By Dr. Andrew Jacobs
Over the past month, several stories have been reported about athletes who have been caught cheating.
In baseball, San Francisco Giant star outfielder, Melky Cabrera, the MVP of this year’s All Star Game and former Cy Young award winner, Bartolo Colon of the Oakland Athletics, both failed drug tests and were each suspended 50 games by Major League baseball. Both tested positive for excessive levels of testosterone. Each admitted they were guilty, apologized and took their suspensions.
In swimming, Cameron van der Burgh of South Africa the gold medalist in the 100 meter breaststroke, admitted he took extra dolphin kicks during his gold medal swim. According to van der Burgh, “If you’re not doing it you’re falling behind. It’s not obviously – shall we say – the moral thing to do, but I’m not willing to sacrifice my personal performance and four years of hard work for someone that is willing to do it and get away with it.”
So far, no discipline has been taken against him. Lance Armstrong, the seven-time Tour de France winner, is going to be stripped of his titles and banned for life from cycling because of allegedly taking illegal substances during his career. Armstrong has never tested positive, but has been accused by many former teammates of taking illegal substances to enhance his performance. And finally, at the Scrabble National tournament a 13 year old player was evicted from the tournament after being caught hiding blank letter titles!!
WHY is this happening??? Why must athletes at these levels, even a 13 year old feel they must cheat?
Obviously, several factors play into this issue, but I think the core of all of it relates to fear and a lack of self confidence. Fear in many areas plays a role. There is a fear of failure, a fear of not living up to expectations of others, and a fear of not being good enough.
Van der Burgh stated it very clearly when he said that you are falling behind others if you are not doing it. Why can’t four years of training, pushing yourself to your natural limits be enough? I believe it is because athletes today feel they have to constantly look for an edge that will get them to the top.

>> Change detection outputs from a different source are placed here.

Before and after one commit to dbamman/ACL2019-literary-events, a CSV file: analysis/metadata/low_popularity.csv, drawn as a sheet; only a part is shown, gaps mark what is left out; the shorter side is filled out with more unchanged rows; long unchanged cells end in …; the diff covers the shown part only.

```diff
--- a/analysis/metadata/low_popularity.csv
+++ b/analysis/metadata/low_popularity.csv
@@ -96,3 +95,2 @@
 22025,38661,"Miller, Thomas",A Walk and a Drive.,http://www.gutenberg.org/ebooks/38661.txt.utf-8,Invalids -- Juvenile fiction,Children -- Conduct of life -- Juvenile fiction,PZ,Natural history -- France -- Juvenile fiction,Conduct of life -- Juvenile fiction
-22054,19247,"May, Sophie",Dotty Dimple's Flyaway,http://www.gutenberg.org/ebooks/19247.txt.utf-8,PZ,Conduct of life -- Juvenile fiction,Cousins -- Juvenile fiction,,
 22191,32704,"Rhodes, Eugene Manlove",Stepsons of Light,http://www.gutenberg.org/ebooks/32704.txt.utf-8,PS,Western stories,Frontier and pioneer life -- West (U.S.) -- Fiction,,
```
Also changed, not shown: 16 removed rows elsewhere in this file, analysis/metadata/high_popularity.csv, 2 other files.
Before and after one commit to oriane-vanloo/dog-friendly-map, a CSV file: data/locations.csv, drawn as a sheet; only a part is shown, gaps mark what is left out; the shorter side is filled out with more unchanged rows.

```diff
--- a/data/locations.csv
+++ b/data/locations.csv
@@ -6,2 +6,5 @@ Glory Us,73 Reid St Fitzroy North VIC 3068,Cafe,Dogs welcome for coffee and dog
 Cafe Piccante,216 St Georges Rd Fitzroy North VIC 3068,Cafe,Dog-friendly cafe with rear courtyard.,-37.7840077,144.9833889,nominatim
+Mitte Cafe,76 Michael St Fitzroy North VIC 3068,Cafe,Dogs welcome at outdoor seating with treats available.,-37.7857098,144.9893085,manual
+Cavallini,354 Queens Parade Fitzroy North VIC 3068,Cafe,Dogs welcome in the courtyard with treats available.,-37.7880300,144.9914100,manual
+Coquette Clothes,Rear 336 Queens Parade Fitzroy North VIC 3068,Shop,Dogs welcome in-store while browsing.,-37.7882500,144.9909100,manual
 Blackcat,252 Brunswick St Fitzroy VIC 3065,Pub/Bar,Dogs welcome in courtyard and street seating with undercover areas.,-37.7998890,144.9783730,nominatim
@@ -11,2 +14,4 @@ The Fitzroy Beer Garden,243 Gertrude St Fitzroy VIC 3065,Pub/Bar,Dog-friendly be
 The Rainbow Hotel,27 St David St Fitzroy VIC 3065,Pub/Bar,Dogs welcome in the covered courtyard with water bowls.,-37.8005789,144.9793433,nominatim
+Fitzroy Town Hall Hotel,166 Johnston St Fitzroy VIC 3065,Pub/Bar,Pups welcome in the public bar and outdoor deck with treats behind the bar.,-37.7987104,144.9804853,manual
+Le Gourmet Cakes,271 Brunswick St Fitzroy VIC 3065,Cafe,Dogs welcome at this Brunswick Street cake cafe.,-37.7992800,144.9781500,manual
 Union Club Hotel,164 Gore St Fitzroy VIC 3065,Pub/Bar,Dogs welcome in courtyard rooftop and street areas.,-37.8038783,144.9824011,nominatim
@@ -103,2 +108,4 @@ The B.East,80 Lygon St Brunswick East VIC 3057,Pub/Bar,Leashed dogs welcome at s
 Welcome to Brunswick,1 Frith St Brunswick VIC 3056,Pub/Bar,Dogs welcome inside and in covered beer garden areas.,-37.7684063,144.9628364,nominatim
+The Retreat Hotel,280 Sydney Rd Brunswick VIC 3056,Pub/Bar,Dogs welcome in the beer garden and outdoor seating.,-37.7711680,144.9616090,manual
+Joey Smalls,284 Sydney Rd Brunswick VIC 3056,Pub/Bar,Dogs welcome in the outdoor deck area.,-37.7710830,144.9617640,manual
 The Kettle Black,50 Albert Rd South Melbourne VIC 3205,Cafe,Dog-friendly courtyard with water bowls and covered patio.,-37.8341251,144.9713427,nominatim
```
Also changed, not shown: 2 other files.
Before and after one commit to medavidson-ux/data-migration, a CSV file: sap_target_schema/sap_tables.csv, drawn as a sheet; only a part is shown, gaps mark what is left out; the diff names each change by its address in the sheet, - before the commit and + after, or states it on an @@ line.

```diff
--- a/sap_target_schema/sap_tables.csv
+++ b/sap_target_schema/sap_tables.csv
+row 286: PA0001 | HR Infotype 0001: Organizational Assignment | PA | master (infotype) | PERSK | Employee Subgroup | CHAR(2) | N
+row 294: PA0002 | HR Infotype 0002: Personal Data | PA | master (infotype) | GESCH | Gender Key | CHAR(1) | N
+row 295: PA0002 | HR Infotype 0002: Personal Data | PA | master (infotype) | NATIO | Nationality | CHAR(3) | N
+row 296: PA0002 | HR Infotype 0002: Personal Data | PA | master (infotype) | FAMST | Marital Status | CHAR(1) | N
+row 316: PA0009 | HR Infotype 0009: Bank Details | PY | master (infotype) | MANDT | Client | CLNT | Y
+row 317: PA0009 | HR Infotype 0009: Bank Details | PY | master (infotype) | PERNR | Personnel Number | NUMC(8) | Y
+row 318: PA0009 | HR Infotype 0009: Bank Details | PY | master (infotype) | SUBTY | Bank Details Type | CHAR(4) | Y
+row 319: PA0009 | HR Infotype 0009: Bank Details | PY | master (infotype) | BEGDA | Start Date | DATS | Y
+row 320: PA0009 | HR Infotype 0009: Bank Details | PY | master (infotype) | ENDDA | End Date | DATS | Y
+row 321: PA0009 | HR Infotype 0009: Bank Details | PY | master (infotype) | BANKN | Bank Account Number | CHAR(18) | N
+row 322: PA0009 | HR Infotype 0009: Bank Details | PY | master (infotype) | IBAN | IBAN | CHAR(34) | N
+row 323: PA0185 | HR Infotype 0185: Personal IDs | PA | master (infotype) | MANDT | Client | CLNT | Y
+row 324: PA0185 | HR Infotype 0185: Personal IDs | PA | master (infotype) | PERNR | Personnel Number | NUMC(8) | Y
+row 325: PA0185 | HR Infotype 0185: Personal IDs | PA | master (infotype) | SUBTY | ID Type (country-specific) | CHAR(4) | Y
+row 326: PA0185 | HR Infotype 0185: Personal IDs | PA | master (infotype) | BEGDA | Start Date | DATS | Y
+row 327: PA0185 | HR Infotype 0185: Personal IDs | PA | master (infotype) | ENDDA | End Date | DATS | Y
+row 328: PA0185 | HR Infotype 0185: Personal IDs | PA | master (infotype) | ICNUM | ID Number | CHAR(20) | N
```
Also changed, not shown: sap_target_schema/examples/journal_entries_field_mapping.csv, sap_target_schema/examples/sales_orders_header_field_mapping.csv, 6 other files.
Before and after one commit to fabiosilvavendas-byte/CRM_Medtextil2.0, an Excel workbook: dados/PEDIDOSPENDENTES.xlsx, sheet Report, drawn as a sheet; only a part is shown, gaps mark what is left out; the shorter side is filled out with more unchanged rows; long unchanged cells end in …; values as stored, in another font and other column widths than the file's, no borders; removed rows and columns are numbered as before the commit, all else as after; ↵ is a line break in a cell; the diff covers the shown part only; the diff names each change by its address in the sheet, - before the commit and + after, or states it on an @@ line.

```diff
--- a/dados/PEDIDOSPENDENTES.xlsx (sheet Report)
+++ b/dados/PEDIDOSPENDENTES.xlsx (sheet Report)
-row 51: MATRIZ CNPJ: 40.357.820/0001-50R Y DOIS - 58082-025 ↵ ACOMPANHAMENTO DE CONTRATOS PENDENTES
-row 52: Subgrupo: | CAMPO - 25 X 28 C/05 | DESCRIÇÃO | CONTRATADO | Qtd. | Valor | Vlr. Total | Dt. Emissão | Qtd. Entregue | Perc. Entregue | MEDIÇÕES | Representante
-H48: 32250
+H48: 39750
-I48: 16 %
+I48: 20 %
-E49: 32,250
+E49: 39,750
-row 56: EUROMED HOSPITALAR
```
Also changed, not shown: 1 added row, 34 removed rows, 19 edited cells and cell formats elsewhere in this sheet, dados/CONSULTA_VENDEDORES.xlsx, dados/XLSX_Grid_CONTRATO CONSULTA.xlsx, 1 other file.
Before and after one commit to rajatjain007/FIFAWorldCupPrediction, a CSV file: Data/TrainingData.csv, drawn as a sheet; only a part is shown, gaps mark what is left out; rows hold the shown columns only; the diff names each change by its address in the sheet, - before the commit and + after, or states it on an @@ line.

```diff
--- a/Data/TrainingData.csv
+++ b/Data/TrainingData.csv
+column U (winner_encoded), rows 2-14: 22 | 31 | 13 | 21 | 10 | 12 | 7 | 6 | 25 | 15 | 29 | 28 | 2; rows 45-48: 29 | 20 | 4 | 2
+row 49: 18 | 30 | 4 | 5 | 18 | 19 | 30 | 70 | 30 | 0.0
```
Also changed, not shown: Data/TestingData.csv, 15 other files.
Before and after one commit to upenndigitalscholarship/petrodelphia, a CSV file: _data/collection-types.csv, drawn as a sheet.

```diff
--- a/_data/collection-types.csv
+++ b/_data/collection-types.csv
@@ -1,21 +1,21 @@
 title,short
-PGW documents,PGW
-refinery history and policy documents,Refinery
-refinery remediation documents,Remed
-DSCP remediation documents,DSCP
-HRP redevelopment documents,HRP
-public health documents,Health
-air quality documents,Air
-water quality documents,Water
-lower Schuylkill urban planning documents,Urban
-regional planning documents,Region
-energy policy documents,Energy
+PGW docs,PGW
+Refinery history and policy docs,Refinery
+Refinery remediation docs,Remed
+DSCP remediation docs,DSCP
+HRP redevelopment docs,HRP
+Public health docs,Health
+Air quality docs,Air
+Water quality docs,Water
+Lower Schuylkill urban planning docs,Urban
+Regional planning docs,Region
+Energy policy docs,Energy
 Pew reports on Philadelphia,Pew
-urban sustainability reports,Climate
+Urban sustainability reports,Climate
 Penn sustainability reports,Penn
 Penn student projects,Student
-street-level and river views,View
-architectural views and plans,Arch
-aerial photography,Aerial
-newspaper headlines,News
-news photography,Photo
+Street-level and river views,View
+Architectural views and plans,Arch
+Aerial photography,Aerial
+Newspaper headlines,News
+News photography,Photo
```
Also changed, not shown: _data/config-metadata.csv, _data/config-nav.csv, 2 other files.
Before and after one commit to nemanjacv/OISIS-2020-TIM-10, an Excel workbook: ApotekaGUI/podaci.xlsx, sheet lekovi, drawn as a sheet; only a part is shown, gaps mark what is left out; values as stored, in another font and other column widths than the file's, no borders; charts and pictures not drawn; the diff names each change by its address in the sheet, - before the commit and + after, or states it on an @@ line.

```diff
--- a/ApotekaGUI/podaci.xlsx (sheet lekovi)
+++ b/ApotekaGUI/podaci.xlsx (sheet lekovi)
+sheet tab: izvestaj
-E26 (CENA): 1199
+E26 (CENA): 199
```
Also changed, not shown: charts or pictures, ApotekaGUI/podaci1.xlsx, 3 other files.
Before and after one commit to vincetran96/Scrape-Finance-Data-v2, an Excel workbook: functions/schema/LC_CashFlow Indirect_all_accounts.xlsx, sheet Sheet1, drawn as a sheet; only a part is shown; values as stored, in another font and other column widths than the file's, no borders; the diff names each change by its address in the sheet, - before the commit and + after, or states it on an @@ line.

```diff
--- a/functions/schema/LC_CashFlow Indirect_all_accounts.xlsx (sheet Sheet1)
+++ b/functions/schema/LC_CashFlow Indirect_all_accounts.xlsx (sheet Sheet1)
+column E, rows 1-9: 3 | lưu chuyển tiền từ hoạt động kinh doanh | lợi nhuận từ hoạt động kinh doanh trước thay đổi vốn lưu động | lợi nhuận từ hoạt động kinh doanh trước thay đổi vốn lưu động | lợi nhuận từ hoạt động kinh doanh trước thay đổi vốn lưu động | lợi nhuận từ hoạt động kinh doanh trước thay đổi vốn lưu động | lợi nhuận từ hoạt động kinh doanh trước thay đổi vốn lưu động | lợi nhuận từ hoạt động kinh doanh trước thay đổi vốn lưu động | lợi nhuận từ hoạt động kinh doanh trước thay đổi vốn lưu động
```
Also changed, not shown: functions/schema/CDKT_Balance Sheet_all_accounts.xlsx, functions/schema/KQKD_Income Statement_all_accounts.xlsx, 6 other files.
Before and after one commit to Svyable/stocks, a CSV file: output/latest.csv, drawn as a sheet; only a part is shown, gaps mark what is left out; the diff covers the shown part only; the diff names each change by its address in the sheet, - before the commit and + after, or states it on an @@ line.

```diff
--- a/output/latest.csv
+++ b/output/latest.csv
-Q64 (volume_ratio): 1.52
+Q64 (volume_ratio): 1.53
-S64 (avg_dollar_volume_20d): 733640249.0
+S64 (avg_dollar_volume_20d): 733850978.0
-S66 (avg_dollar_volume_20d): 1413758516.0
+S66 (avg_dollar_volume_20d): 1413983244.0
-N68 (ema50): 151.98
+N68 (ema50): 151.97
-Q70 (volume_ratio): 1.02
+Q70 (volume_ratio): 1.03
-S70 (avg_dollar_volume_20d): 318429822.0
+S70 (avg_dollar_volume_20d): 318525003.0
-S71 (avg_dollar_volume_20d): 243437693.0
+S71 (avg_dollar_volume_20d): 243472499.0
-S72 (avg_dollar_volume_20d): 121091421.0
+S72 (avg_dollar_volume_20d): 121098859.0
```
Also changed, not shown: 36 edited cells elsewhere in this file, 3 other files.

Our society rewards winners and cheating has become in my opinion, too normal and too accepted. As I talk with athletes, coaches and parents in my practice and on my radio show, it seems that the pressure to win at all costs, now includes cheating as an acceptable behavior. Cabrera and Colon both admitted they cheated and took their punishment, but both made a lot of money doing so. And my guess is that both will probably get signed next year again by another team.
So what can we learn from this? I feel it is important to discuss cheating in the context of building self-confidence.
I believe that young athletes should be taught that confidence is about the belief that you will succeed and you will fail. No one likes to fail, but it is part of the learning curve in sports and if you teach young athletes to accept this and to not be scared of failure, the need to cheat will hopefully not be as easy to give in to as they progress in their sport.
What is your opinion?